⟨
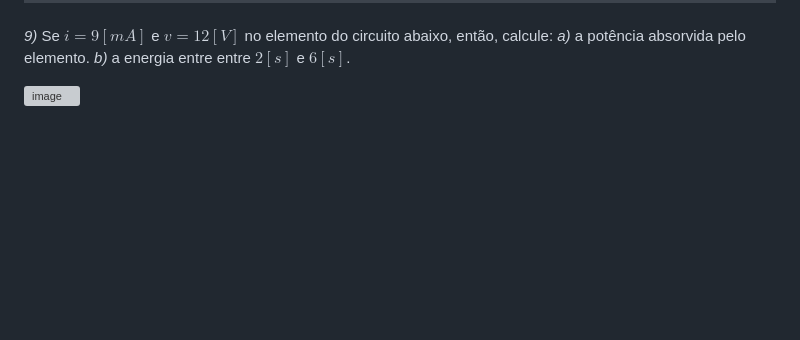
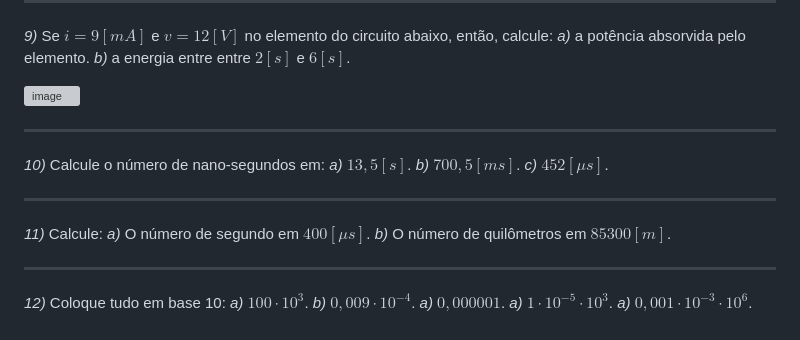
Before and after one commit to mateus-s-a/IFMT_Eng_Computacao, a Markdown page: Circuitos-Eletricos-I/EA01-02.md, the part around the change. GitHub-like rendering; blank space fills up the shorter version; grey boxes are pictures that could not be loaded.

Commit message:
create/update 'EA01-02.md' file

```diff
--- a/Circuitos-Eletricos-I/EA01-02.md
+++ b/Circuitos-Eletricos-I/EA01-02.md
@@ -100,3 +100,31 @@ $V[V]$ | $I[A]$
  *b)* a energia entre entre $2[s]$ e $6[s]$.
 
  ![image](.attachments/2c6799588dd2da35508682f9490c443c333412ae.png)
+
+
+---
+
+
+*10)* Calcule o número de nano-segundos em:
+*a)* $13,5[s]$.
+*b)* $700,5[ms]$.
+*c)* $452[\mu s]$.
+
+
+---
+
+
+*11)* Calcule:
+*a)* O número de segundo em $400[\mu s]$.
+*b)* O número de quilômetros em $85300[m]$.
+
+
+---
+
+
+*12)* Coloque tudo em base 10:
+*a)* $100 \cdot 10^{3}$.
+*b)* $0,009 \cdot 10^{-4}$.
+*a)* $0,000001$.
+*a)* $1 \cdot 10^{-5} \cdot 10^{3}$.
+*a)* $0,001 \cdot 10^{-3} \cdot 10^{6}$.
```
⟩
#### WHAT TO PRODUCE:
The preceding entries should be duplicated word for word; no picture belongs in the copy.

#### OUTPUT:
Before and after one commit to mateus-s-a/IFMT_Eng_Computacao, a Markdown page: Circuitos-Eletricos-I/EA01-02.md, the part around the change. GitHub-like rendering; blank space fills up the shorter version; grey boxes are pictures that could not be loaded.

Commit message:
create/update 'EA01-02.md' file

```diff
--- a/Circuitos-Eletricos-I/EA01-02.md
+++ b/Circuitos-Eletricos-I/EA01-02.md
@@ -100,3 +100,31 @@ $V[V]$ | $I[A]$
  *b)* a energia entre entre $2[s]$ e $6[s]$.
 
  ![image](.attachments/2c6799588dd2da35508682f9490c443c333412ae.png)
+
+
+---
+
+
+*10)* Calcule o número de nano-segundos em:
+*a)* $13,5[s]$.
+*b)* $700,5[ms]$.
+*c)* $452[\mu s]$.
+
+
+---
+
+
+*11)* Calcule:
+*a)* O número de segundo em $400[\mu s]$.
+*b)* O número de quilômetros em $85300[m]$.
+
+
+---
+
+
+*12)* Coloque tudo em base 10:
+*a)* $100 \cdot 10^{3}$.
+*b)* $0,009 \cdot 10^{-4}$.
+*a)* $0,000001$.
+*a)* $1 \cdot 10^{-5} \cdot 10^{3}$.
+*a)* $0,001 \cdot 10^{-3} \cdot 10^{6}$.
```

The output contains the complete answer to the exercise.